results = pool.map(sleeping.square, [1, 2, 3, 4, 5, 6, 7, 8])
results

[1, 4, 9, 16, 25, 36, 49, 64]


…or you can assign it on the same line as %%timeit so that the time taken to create the pool doesn’t count towards the performance timing.

%%timeit pool = Pool()

pool.map(sleeping.square, [1, 2, 3, 4, 5, 6, 7, 8])

1 s ± 99.9 µs per loop (mean ± std. dev. of 7 runs, 1 loop each)


Note that processing all 8 elements now only takes a little over 0.5s.

If you don’t use the context manager, you should remember to close the pool.

pool.close()


Go to notebook 9.6 Classroom Exercises and do Exercise 9d.

9.4.3 Parallelisation with numba#

Similarly to numpy, numba has optimisations related to parallelisation. Let’s see whether we can improve on the performance of mandel_cython_numpy, the best Cython solution we found earlier. If we are certain that there are no dependencies between different elements in a range, we can parallelize iteration by using the prange function.

from numba import prange

help(prange)

Help on class prange in module numba.misc.special:

class prange(builtins.object)
|  prange(*args)
|
|  Provides a 1D parallel iterator that generates a sequence of integers.
|  In non-parallel contexts, prange is identical to range.
|
|  Static methods defined here:
|
|  __new__(cls, *args)
|      Create and return a new object.  See help(type) for accurate signature.
|
|  ----------------------------------------------------------------------
|  Data descriptors defined here:
|
|  __dict__
|      dictionary for instance variables (if defined)
|
|  __weakref__
|      list of weak references to the object (if defined)

@njit(parallel=True)
def mandel_numba_parallel(constants, max_iterations=50):
"""Computes the values of the series for up to a maximum number of iterations.

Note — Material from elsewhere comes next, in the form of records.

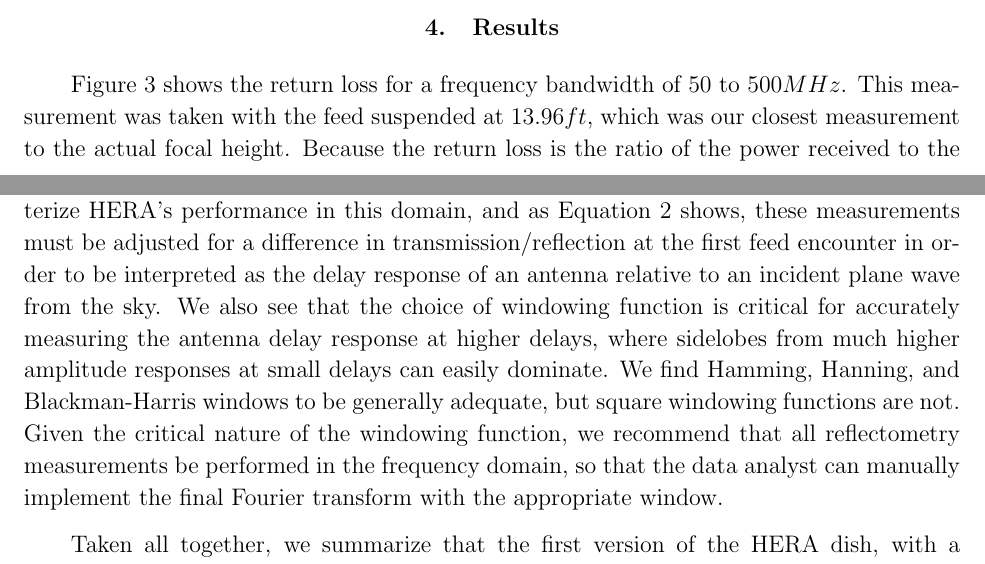
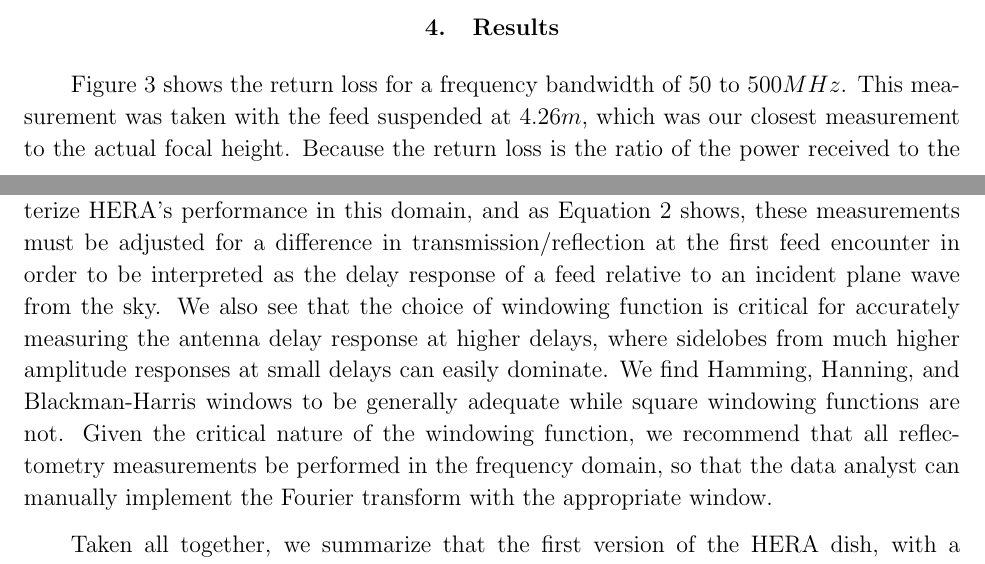
Before and after one commit to carinacheng/GB_reflectometry, a LaTeX paper (Memo.tex): two parts of pages 6 and 10 of 11, joined at a grey line, cut so that both start at the same text. Compiled offline with pdfLaTeX.

Commit message:
Carina finished reading through conclusions! yay

```diff
--- a/Memo.tex
+++ b/Memo.tex
@@ -250,7 +250,7 @@ correction because it is not relevant to our analysis.
 \section{Results}
 
 Figure \ref{fig:freq} shows the return loss for a frequency bandwidth of $50$ to
-$500MHz$. This measurement was taken with the feed suspended at $13.96ft$, which
+$500MHz$. This measurement was taken with the feed suspended at $4.26m$, which
 was our closest measurement to the actual focal height.  Because the return
 loss is the ratio of the power received to the power transmitted, higher
 reflections can clearly be seen outside of the PAPER bandwidth. This is not
@@ -320,12 +320,12 @@ with the height of the feed above the dish, making reflections off the dish the
 The delay-domain performance of the HERA dish is central to HERA's function as a power spectrum instrument.
 As we have seen, reflectometry measurements can help characterize HERA's performance in this domain, and
 as Equation \ref{eqn:ratio1} shows, these measurements must be adjusted for a difference in transmission/reflection
-at the first feed encounter in order to be interpreted as the delay response of an antenna relative to an incident
+at the first feed encounter in order to be interpreted as the delay response of a feed relative to an incident
 plane wave from the sky.  We also see that the choice of windowing function is critical for accurately measuring the
 antenna delay response at higher delays, where sidelobes from much higher amplitude responses at small delays can easily
-dominate.  We find Hamming, Hanning, and Blackman-Harris windows to be generally adequate, but square windowing functions are not.
+dominate.  We find Hamming, Hanning, and Blackman-Harris windows to be generally adequate while square windowing functions are not.
 Given the critical nature of the windowing function, we recommend that all reflectometry measurements be performed in the
-frequency domain, so that the data analyst can manually implement the final Fourier transform with the appropriate window.
+frequency domain, so that the data analyst can manually implement the Fourier transform with the appropriate window.
 
 Taken all together, we summarize that the first version of the HERA dish, with a PAPER-style feed and cylindrical cage, is close to meeting
 specification, but will require additional work to fall below $-60dB$ at $60ns$.  Given that the width of the delay response is a convolution
```
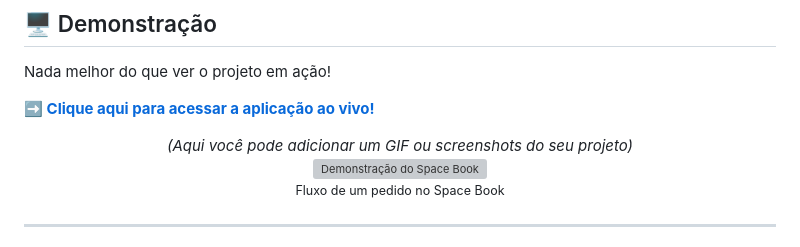
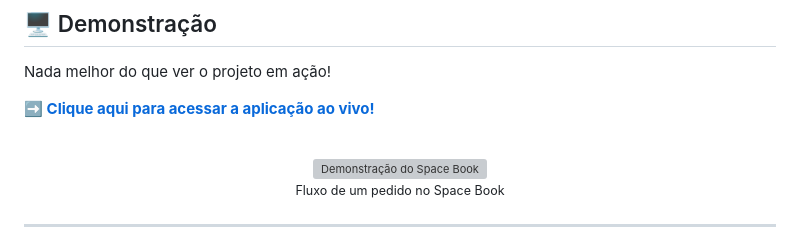
Before and after one commit to Leolfc/Space-Burguer-Pedidos, a Markdown page: README.md, the part around the change. Drawn GitHub-style; grey boxes are pictures that could not be loaded.

```diff
--- a/README.md
+++ b/README.md
@@ -33,7 +33,7 @@ Nada melhor do que ver o projeto em ação!
 **[➡️ Clique aqui para acessar a aplicação ao vivo!](https://space-burguer-pedidos.vercel.app/)**
 
 <p align="center">
-  <em>(Aqui você pode adicionar um GIF ou screenshots do seu projeto)</em>
+
   <br>
   <img src="URL_DO_SEU_GIF_OU_SCREENSHOT_AQUI" alt="Demonstração do Space Book" width="700"/>
   <br>
```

Returns the number of iterations.
"""
xlim = constants.shape[1]
ylim = constants.shape[0]

diverged_at_count = np.zeros((ylim, xlim))

for y in prange(ylim):
for x in prange(xlim):

value = 0
counter = 0

while counter < max_iterations:
if abs(value) > 2:
break

value = (value * value) + constants[y, x]

counter = counter + 1

diverged_at_count[y, x] = counter

return diverged_at_count

assert mandel_numba_parallel(np.asarray([[0]])) == np.asarray([[50]])
assert mandel_numba_parallel(np.asarray([[4]])) == np.asarray([[1]])

cs_listcomp = [[(x + y * 1j) for x in xs] for y in ys]
cs = np.asarray(cs_listcomp)

%%timeit
mandel_numba_parallel(cs)

12 ms ± 77.3 µs per loop (mean ± std. dev. of 7 runs, 1 loop each)

zs = mandel_numba_parallel(cs)

plt.xlabel("Real")
plt.ylabel("Imaginary")
plt.imshow(zs, interpolation="none", extent=[xmin, xmax, ymin, ymax], origin="lower")
plt.colorbar()

<matplotlib.colorbar.Colorbar at 0x7fdf098f7cd0>


We see that allowing numba to use all of our CPU cores has increased the performance with relatively few code changes. The best possible speedup with parallelisation with be a factor of cpu_count() but this often won’t be realised in practice.

More on optimising with numba in notebook 9.8 Self study.